(Records from a data source)
[Start of section]

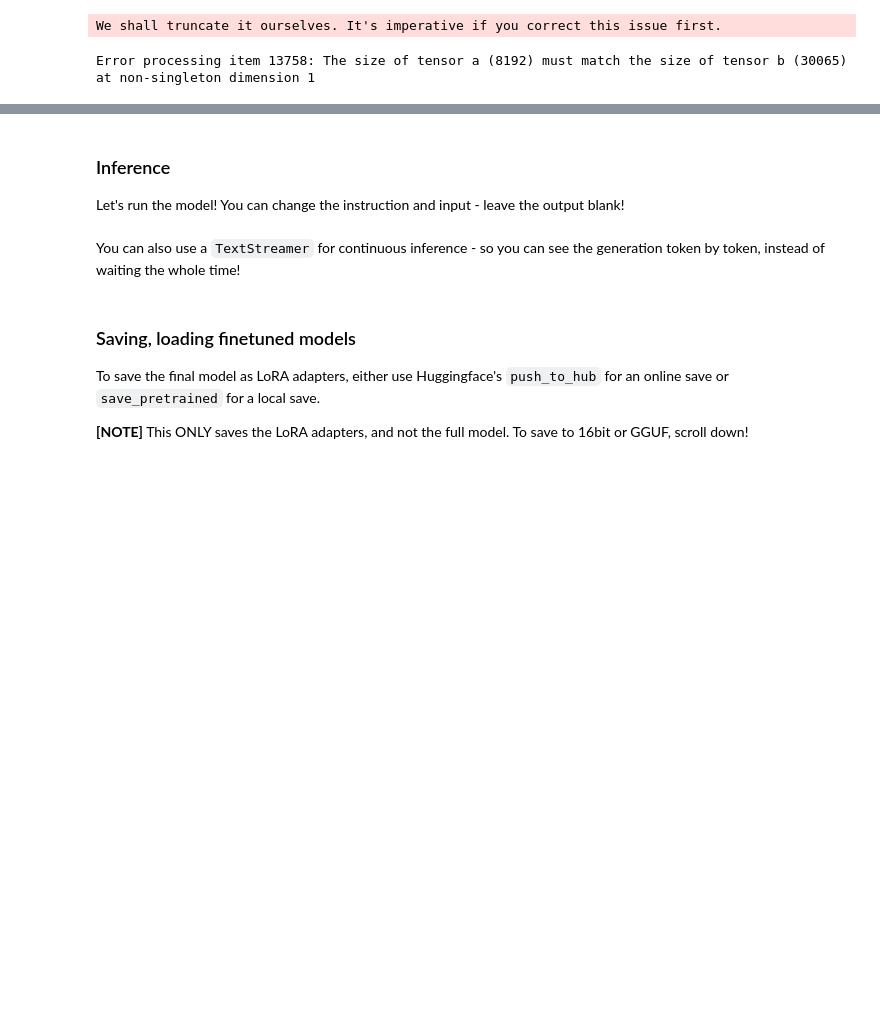
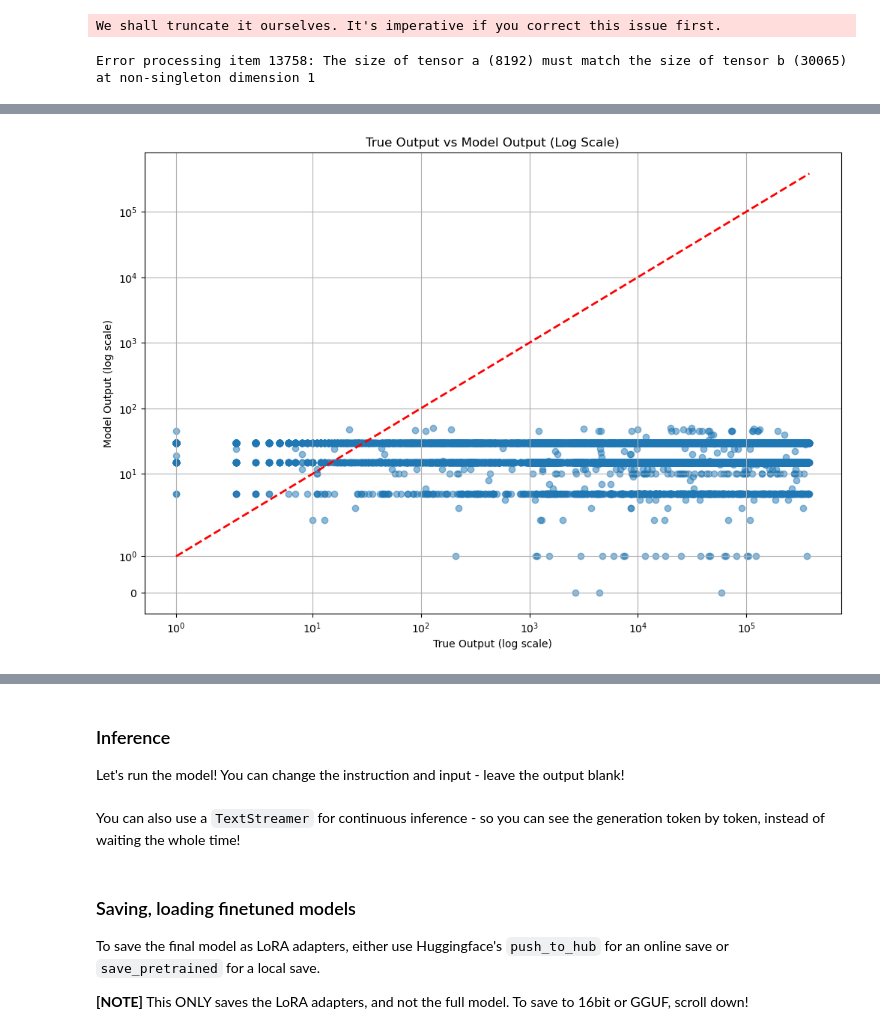
Before and after one commit to udaykirankavaturu/software-effort-estimation-using-llm, a Jupyter notebook: llama3.ipynb, the cells around one changed output, grey strips where cells are left out. Drawn from its saved outputs; the diff is of its cells as text; code cells hidden in the pictures; blank space fills up the shorter version.

```diff
--- a/llama3.ipynb
+++ b/llama3.ipynb
@@ -276,0 +346,18 @@ type(dataset)
+# %%
+import matplotlib.pyplot as plt
+import numpy as np
+
+plt.figure(figsize=(12, 8))
+plt.scatter(df_clean['true_output'], df_clean['model_output'], alpha=0.5)
+plt.xscale('symlog')
+plt.yscale('symlog')
+plt.xlabel('True Output (log scale)')
+plt.ylabel('Model Output (log scale)')
+plt.title('True Output vs Model Output (Log Scale)')
+plt.plot([df_clean['true_output'].min(), df_clean['true_output'].max()],
+         [df_clean['true_output'].min(), df_clean['true_output'].max()],
+         'r--', lw=2)
+plt.grid(True)
+plt.show()
+# %% [output]
+[figure, added]
```
Also changed, not shown: parts of 33 cells of this notebook, 1 other file.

[End of section]

• _INSTRUCTIONS TO FOLLOW_:
Within the entries above, report how many lines contain the word "ipynb"; the figure is all that is wanted.

• _REPLY TO THE EXERCISE_:
3